Task goal >>
From the entries below, please gather each line containing the string "console".

Supplied data >>
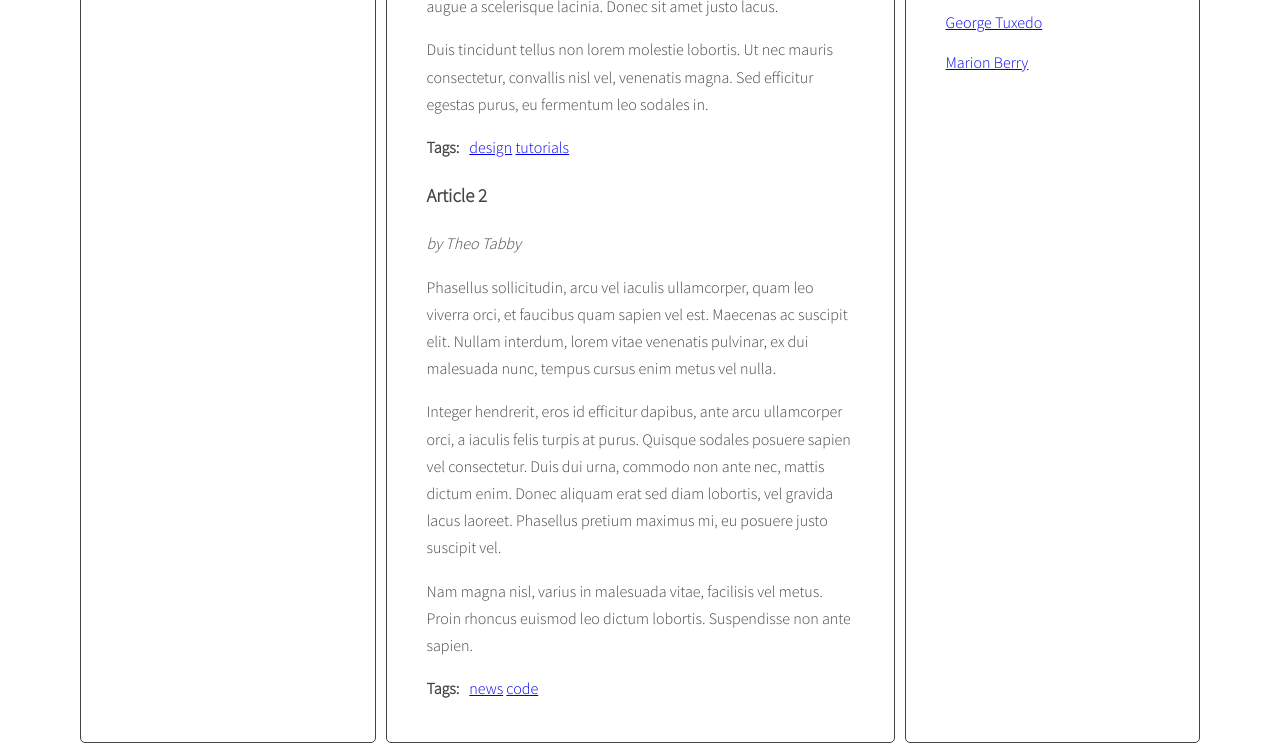
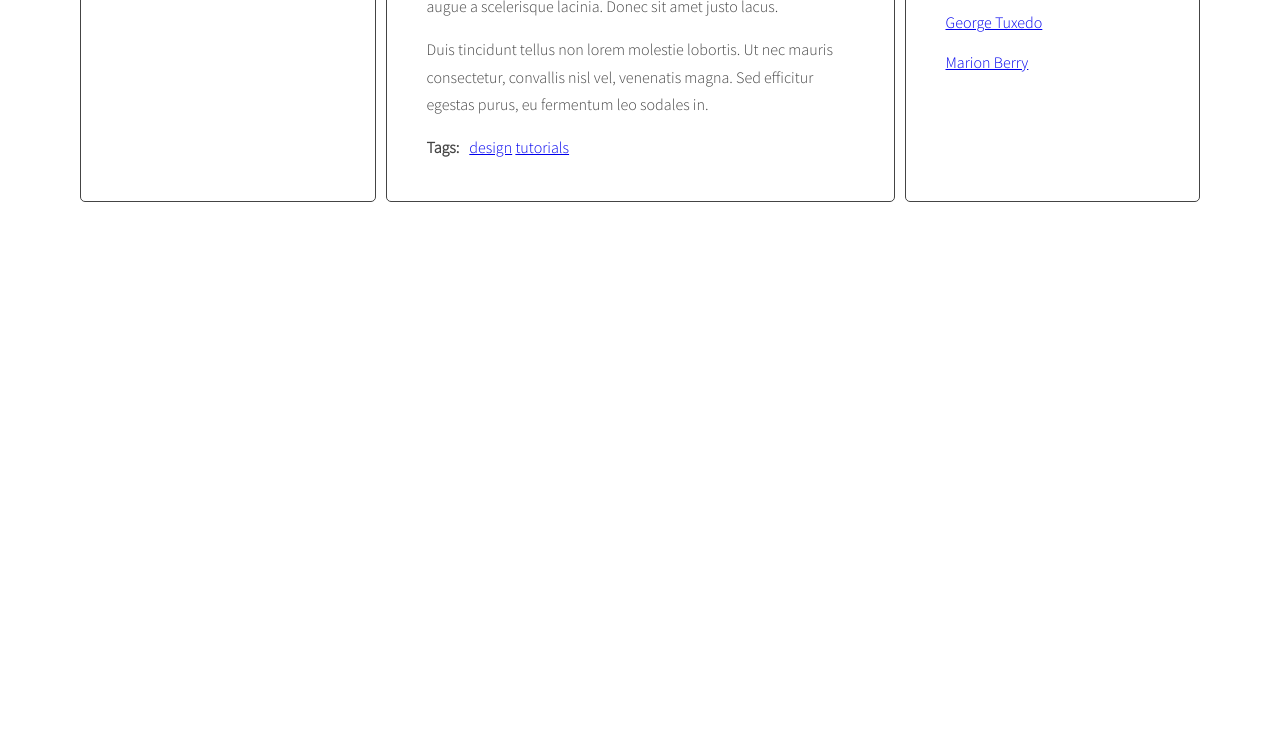
Before and after one commit to Edyta2801/javascript-blog, a website: page index.html in a window 1280 px wide. Shown: the part 637-1388 px from the top of the page. After the commit the page ends 847 px from the top, so only its background shows below. Drawn offline with nearby package versions, Linux system fonts and the light colour scheme.

Commit message:
use 'this'

```diff
--- a/index.html
+++ b/index.html
@@ -52,7 +52,7 @@
                             </ul>
                         </div>
                     </article>
-                    <article class="post active" id="article-2">
+                    <article class="post" id="article-2">
                         <h3 class="post-title">Article 2</h3>
                         <p class="post-author">by Theo Tabby</p>
                         <div class="post-content">
--- a/js/script.js
+++ b/js/script.js
@@ -6,18 +6,22 @@
 // });
 
 const titleClickHandler = function (event) {
+    const clickedElement = this;
     console.log('Link was clicked!');
-    console.log(event);
 
-    /* remove class 'active' from all article links  */
+
+    /*[DONE] remove class 'active' from all article links  */
+
     const activeLinks = document.querySelectorAll('.titles a.active');
+
     for (let activeLink of activeLinks) {
         activeLink.classList.remove('active');
     }
 
-    /* add class 'active' to the clicked link */
+    /* [IN PROGRESS] add class 'active' to the clicked link */
+    console.log('clickedElement:', clickedElement);
 
-    /* remove class 'active' from all articles */
+    /*[DONE] remove class 'active' from all articles */
     const activeArticles = document.querySelectorAll('.posts article.active');
     for (let activeArticle of activeArticles) {
         activeArticle.classList.remove('active');
```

Written response >>
     console.log('Link was clicked!');
-    console.log(event);
+    console.log('clickedElement:', clickedElement);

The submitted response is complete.